We will have to get moving. In the initial space race, the Russians sent the first man into space, spurring American political leaders to respond. The USSR conquered a previously unimaginable frontier and winning the admiration and acclaim of the world community. Of course, the Nikita Khrushchev-led nation was an arch enemy and Cold War nemesis.

U.S. leaders then feared that control of space could lead to greater geopolitical control. But I tend to believe honor may have had more to do with the space race. The thought of the United States ceding something as monumental as manned flight beyond earth's atmosphere inspired then Kennedy to funnel resources, manpower and the hopes and dreams of the American people behind the Apollo project and getting man to the moon.

Consensus is needed

Kennedy didn't do it alone.

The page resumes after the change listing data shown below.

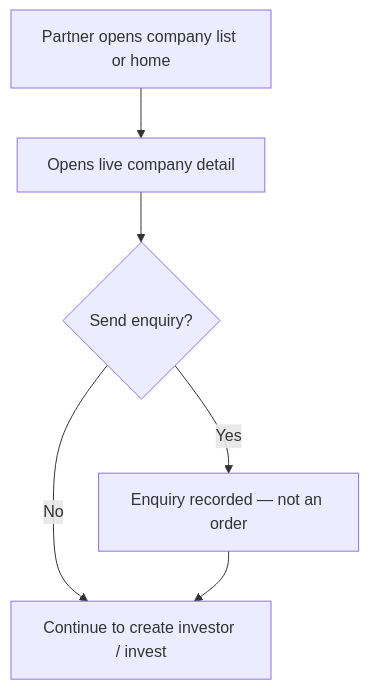
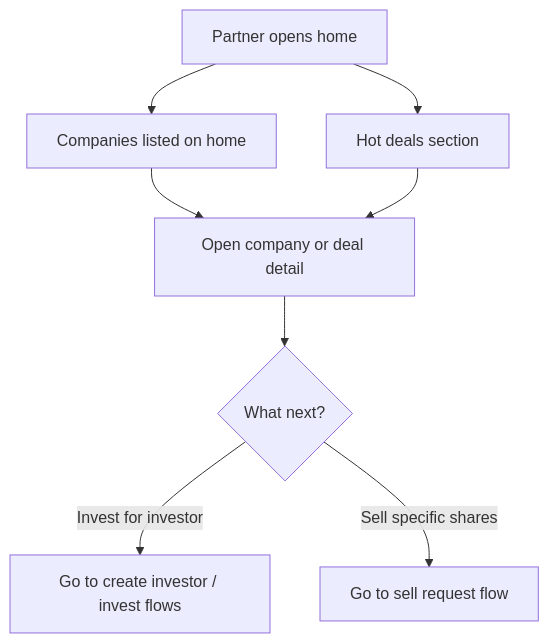
Before and after one commit to kavadevelopers/PrivateDealsBackend: the diagram in docs/workflows/flows/partner-discovers-company.md, drawn with Mermaid. The commit also changed other lines of this file and 16 other files, not shown here.

````diff
--- a/docs/workflows/flows/partner-discovers-company.md
+++ b/docs/workflows/flows/partner-discovers-company.md
@@ -15,8 +15,10 @@
 ```mermaid
 flowchart TD
-  Browse[Partner opens company list or home] --> Detail[Opens live company detail]
-  Detail --> Optional{Send enquiry?}
-  Optional -->|Yes| Enquiry[Enquiry recorded — not an order]
-  Optional -->|No| Continue[Continue to create investor / invest]
-  Enquiry --> Continue
+  Home[Partner opens home] --> Listed[Companies listed on home]
+  Home --> Hot[Hot deals section]
+  Listed --> Detail[Open company or deal detail]
+  Hot --> Detail
+  Detail --> Next{What next?}
+  Next -->|Invest for investor| Invest[Go to create investor / invest flows]
+  Next -->|Sell specific shares| Sell[Go to sell request flow]
 ```
````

His predecessor, President Dwight D. Eisenhower, lit the space-race fuse with the signing of the signing the National Aeronautics and Space Act of 1958, and support came flooding in from both sides of the aisle.

"We choose to go to the moon ... not because they are easy, but because they are hard ... because that challenge is one that we are willing to accept, one we are unwilling to postpone, and one which we intend to win," Kennedy said in a speech to Rice University in Houston.

Kennedy said the United States was not built by those who rested and those who waited. He said the nation rode the first waves of the industrial revolution and modern invention. "This generation does not intend to founder in the backwash," he said, in a speech that sounds as relevent today as it did June 10, 1963.

Clean energy should be given treatment similar to that received by the space race. The stakes are high, perhaps higher. The nation's security is compromised by its dependence on foreign oil and national debt. Its skies are darkened by smog. Its children suffer from toxins in the air and environment. Our way of life is threatened.

No thanks Dr. Strangelove

Taking action is a heck of a lot better than the depressing scenario painted by TomDispatch blogger and author Michael T. Klare, who writes that pursuing no alternative course will result in potential serious conflict over the scant remaining resources. He identifies several hot spots "where energy, politics, and geography are likely to mix in dangerous ways in 2012 and beyond."

Klare warns to watch the Strait of Hormuz, the East and South China Seas, the Caspian Sea basin and the Arctic.

Wouldn't it be better to look the enemy square in the eye and yell like Slim Pickens' Major Kong?